When a dispute between a manufacturer and dealer arises, the parties are asked to first try and settle it using the manufacturer’s own dispute resolution process. If no such process exists, or if attempts to resolve the problem are unsuccessful, the process then moves into mediation through NADAP. The only disputes that can go to court are those that do not qualify for NADAP.
Since its inception, NADAP has addressed the concerns of both parties admirably; over 70 percent of disputes have been resolved through mediation, usually within 30 to 60 days and at minimal cost. This compares quite favourably to the adversarial, costly and time-consuming alternative of taking the matter to court. NADAP has handled just over 70 cases since the program began.
NADAP is available to settle disputes between a manufacturer and its dealers involving any of the following matters:
• the interpretation/application of the Dealer Sales and Service Agreement(s) and amendments for that dealer;
• the termination of the Dealer Agreement based on a dealer’s, or dealer employee’s, criminal conviction on the basis that it will hurt the manufacturer’s or dealer’s reputation or interest;
• the reasonableness of the length of a “cure period” provided by the manufacturer in light of the dealer deficiencies to be cured;
• a refusal by the manufacturer to reasonably provide prior approval of a dealer’s request to sell, or transfer by succession, his or her dealership interest, including:
• the reasonableness of the manufacturer’s conditions and written standards and any specific requirements set for the new dealer and, if so, whether the new dealer meets them;
• whether the new dealer is unwilling to be bound by the terms of the existing Dealer Agreement;
• whether the dealer or new dealer has failed to cure an existing dealer default;
• whether the demographic or economic conditions set by the manufacturer (for the continued operation of the dealership by the proposed successor) are reasonable. If so, the dealer can continue to operate the dealership, or the manufacturer can close the “dealer point” (dealer point-of-sale location) until economic or demographic factors support its reopening.
• the failure of the manufacturer to approve the sale or transfer of the dealer’s interest where the dealer can show the manufacturer knew for a considerable time that the sale or transfer had occurred;
• the termination of the Dealer Agreement based on the adequacy of the dealer’s line of credit or working capital;
• whether a dealer owes money to a manufacturer or vice versa, and the length of time for payment. Where a dealer’s failure to pay funds is grounds for terminating the Dealer Agreement, the Dealer Agreement can be terminated.
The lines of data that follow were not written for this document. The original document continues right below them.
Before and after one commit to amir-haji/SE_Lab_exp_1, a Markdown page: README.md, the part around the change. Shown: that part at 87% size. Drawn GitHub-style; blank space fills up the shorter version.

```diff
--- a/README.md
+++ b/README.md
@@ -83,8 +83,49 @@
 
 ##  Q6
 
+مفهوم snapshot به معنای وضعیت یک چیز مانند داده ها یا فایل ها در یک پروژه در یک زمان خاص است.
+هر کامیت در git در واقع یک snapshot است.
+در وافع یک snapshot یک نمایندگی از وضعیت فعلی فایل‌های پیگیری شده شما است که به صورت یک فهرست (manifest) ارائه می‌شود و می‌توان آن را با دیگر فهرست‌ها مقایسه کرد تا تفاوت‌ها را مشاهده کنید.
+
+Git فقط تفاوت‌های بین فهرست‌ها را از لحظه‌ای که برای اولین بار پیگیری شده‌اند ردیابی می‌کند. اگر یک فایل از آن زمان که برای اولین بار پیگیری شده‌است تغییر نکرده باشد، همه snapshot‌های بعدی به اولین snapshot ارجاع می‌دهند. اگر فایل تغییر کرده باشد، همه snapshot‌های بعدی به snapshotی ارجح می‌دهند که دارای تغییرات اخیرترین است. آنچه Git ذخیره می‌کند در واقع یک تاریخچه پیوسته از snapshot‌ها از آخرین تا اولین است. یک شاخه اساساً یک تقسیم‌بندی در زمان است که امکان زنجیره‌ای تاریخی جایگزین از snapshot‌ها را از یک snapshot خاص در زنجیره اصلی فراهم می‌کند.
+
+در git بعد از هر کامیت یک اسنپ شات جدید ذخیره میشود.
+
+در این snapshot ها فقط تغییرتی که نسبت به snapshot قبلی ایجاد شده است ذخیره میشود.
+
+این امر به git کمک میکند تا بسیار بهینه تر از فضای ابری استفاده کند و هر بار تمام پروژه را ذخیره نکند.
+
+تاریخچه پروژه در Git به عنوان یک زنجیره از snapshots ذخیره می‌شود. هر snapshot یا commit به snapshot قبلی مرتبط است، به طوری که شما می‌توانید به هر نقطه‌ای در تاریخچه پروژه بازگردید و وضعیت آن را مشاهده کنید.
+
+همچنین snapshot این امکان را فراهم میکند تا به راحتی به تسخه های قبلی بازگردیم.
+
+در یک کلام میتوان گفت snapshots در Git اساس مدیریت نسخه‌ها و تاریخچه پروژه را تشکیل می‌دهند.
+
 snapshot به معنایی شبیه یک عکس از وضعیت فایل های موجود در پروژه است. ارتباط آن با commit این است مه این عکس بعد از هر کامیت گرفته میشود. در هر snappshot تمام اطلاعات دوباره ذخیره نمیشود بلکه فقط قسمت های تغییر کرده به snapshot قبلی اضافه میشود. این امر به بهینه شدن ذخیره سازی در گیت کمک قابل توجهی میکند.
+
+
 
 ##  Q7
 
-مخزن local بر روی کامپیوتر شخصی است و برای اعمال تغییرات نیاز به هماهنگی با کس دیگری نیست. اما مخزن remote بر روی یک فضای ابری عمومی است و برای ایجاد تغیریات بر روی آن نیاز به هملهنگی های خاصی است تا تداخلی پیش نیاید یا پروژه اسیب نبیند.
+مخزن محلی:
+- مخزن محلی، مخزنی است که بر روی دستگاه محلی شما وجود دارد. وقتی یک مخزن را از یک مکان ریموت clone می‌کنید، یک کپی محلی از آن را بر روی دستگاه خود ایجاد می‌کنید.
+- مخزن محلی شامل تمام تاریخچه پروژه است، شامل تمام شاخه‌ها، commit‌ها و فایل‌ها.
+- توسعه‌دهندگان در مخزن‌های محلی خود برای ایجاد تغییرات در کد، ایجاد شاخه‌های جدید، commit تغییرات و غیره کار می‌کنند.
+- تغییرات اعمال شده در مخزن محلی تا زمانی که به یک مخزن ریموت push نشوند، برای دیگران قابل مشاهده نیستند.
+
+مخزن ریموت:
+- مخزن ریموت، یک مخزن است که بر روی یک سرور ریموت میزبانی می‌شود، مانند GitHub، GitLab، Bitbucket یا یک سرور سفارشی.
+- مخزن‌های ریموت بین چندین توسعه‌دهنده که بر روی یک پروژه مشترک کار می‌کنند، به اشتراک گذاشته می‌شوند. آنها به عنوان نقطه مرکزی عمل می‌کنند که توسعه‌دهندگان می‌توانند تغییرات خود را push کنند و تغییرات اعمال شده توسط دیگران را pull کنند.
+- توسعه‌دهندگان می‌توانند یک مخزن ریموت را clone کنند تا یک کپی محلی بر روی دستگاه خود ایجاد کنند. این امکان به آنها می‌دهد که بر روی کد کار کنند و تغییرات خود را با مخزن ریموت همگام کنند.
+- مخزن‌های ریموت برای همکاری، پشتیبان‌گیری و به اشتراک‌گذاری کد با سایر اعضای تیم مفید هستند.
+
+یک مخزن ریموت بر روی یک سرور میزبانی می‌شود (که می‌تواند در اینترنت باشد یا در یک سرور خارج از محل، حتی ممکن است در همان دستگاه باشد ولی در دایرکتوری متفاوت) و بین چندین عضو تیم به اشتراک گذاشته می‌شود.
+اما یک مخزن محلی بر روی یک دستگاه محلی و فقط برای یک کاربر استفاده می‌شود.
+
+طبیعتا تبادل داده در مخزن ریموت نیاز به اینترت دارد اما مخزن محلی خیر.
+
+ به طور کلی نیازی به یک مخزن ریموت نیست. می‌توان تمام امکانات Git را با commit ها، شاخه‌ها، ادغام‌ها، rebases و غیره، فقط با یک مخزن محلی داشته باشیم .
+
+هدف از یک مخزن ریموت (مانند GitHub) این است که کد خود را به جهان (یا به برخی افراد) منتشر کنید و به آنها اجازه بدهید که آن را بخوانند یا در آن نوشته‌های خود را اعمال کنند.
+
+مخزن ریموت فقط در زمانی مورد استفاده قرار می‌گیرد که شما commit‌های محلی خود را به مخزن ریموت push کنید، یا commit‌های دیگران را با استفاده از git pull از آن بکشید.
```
If the termination is set aside, and the arbitrator finds the dealer owes funds to the manufacturer, to be reinstated as a dealer he or she must pay the funds owing;
• the termination of the Dealer Agreement for failure to resume dealership operations within a reasonable time following its closure for more than seven days where the closure was beyond the dealer’s control;
• the proposed appointment of a new abutting dealer point or relocation of an existing dealer; and
• the manufacturer’s termination, or refusal to renew or extend without cause, the Dealer Agreement, including the awarding of damages by the arbitrator for such wrongful termination or refusal.
All NADAP cases are coordinated through the offices of ADR Chambers Canada, a professional, independent arbitration and mediation firm in Toronto (www.adrchambers.com).
ADR Chambers receives requests to initiate the NADAP process from automobile dealers, processes the request and maintains a roster of qualified mediators and arbitrators who are available to resolve the dispute through mediation and, if necessary, arbitration in accordance with detailed rules under NADAP.